Students Drive Overhaul of School Lunch
Students in Niles Township High School District 219 in Skokie, Ill., were getting tired of paying more money for healthy foods at lunch and craved nutritious meals with a variety of flavors and choices at a fair price. Students were actually paying more for salad and carrot sticks than unhealthy foods such as pizza or fries. In early 2010, they asked the school board to make changes in the food. Because of the growing rates of diabetes and obesity in school-aged children around the nation, board members had to act.
Last August, about 18 months after the district’s board started considering overhauling its school lunch program, the district implemented a five-year sustainable food program with a Chicago-based company called Organic Life, despite the fact that Congress knocked down measures by the U.S. Department of Agriculture to improve nutrition in school lunches a few months later.
The process for the new program started in early 2010 after initiative from students, when the district created a wellness committee comprised of teachers and staff that met with students and conducted surveys to find out how students felt about lunch choices. Students participated in taste tests and the district eventually chose Organic Life with the help of student input.
“Including students in the process of creating the environment in which they live and learn every day is an essential component to creating an environment that is respected and embraced by those who use it and is part of our long-term goal to teach leadership,” says Superintendent Nanciann Gatta.
Local and Organic
At the start of the school year, under the supervision of the National School Lunch Program (NSLP), Organic Life started serving local and organic food that makes up seven complete lunches every day at three high schools serving 4,800 students. The district will save $600,000 per year with NSLP funds and Organic Life.
Lunches include a main course—such as pasta primavera tossed in lightly roasted garlic and herb oil or free-range chicken—organic steamed vegetables and fresh organic fruit. Green plate specials, which are the cheapest and healthiest meals, are $2.25 each or free for students who qualify for free or reduced-price lunches, which is about 31 percent of the student population.

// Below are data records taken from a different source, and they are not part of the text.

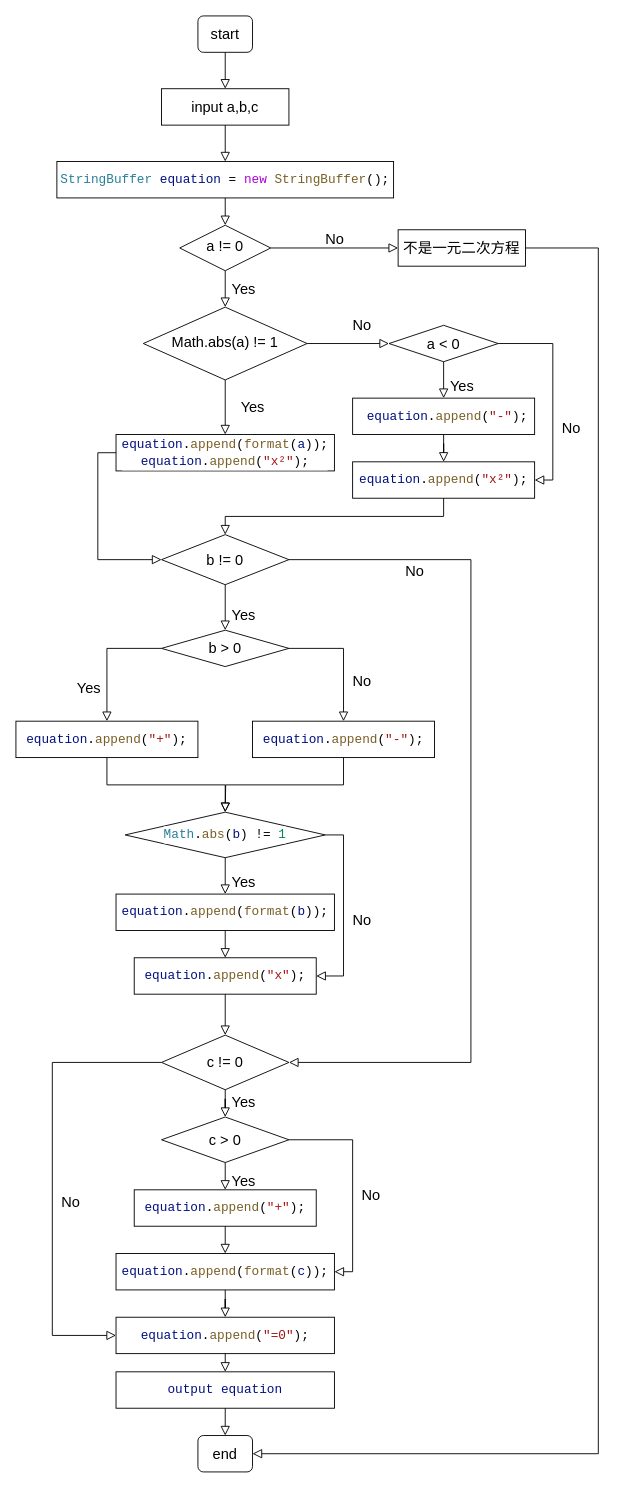
The draw.io diagram UML_practice/Untitled Diagram.drawio in rise0608/images, before the edit. Source tidied: cells renumbered, new cells numbered last; positions are measured from the earlier drawing's top-left corner, leaving out a move shared by most shapes. Both pictures are drawn from the tidied source at 91%, with x=0, y=0 at pixel (15, 15).
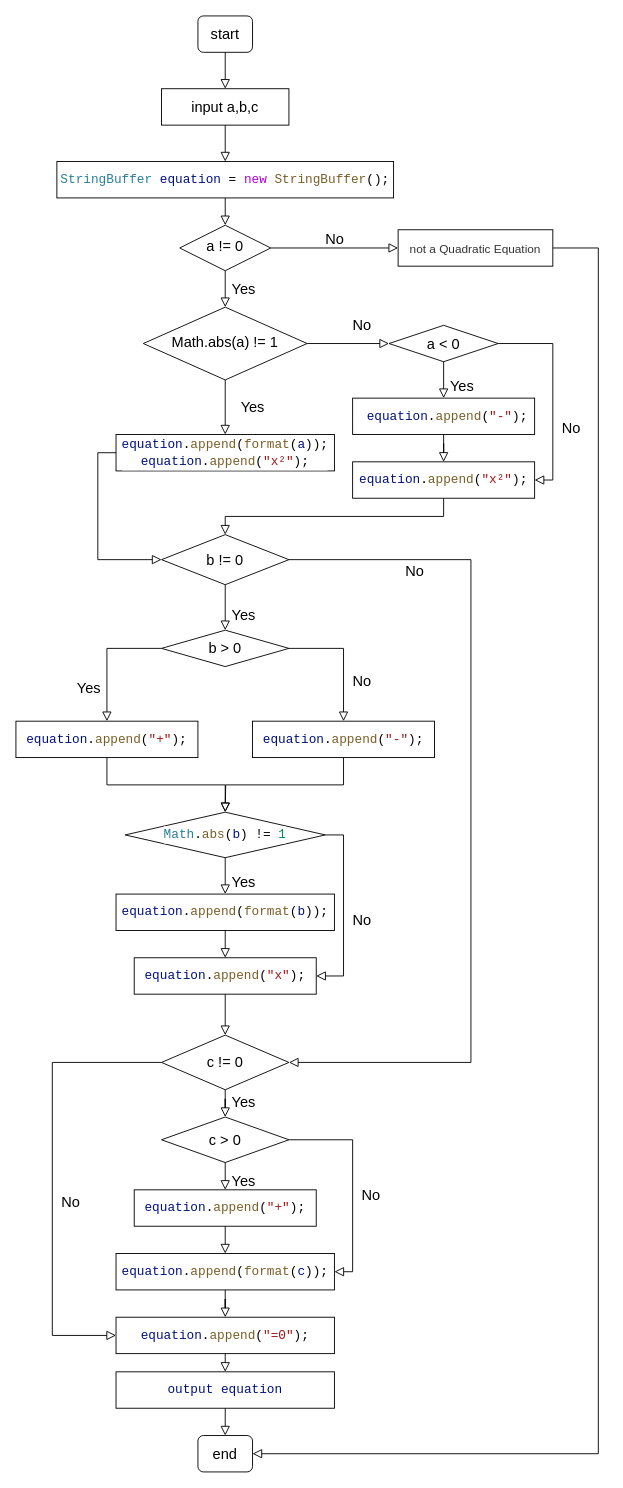
The same page after the edit.

The edit, as a diff of the source:
```diff
@@
-    <mxCell id="6" value="不是一元二次方程" style="rounded=0;whiteSpace=wrap;html=1;fontSize=16;glass=0;strokeWidth=1;shadow=0;" parent="1" vertex="1">
-      <mxGeometry x="420" y="235" width="140" height="40" as="geometry" />
+    <mxCell id="6" value="&lt;span style=&quot;color: rgb(51 , 51 , 51) ; font-family: &amp;#34;arial&amp;#34; , sans-serif ; font-size: 13px ; background-color: rgb(255 , 255 , 255)&quot;&gt;not a Quadratic Equation&lt;/span&gt;" style="rounded=0;whiteSpace=wrap;html=1;fontSize=16;glass=0;strokeWidth=1;shadow=0;" parent="1" vertex="1">
+      <mxGeometry x="420" y="235" width="170" height="40" as="geometry" />
     </mxCell>
```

Sheri Doniger, vice president of the school board, played an essential role in seeing this initiative through. “We look at lunch as an extension of the classroom and as another period,” she says. “For a lot of our kids, this is the only healthy meal they get all day and the only way to show them what a healthy meal looks like.”
Paul O’Malley, assistant superintendent of business services, says this five-year plan allows for gradual change. “We didn’t want the provider to change the food in the first year,” he explains. “We have to explore which foods are helpful, and we have a five-year progression to change food practices and increase organic food purchasing.”
Based on feedback from students, the community and school board, District 219 came up with 67 different strategies to implement over five years. These practices include buying local and organic fruits, vegetables and meats, purchasing kitchen clothing made from organic cotton, and hanging signs about nutrition around the cafeteria.
The district plans to increase sustainable practices each year and to reduce costs while doing so. Organic and local food purchases started at 20 percent of the total cost of foods purchased and will increase by 5 percent each year. Employees are measuring the amount of water, gas and electricity used not just to reduce costs, but to build consciousness. They also started measuring food waste in the kitchen in November and are looking for a way to begin composting waste.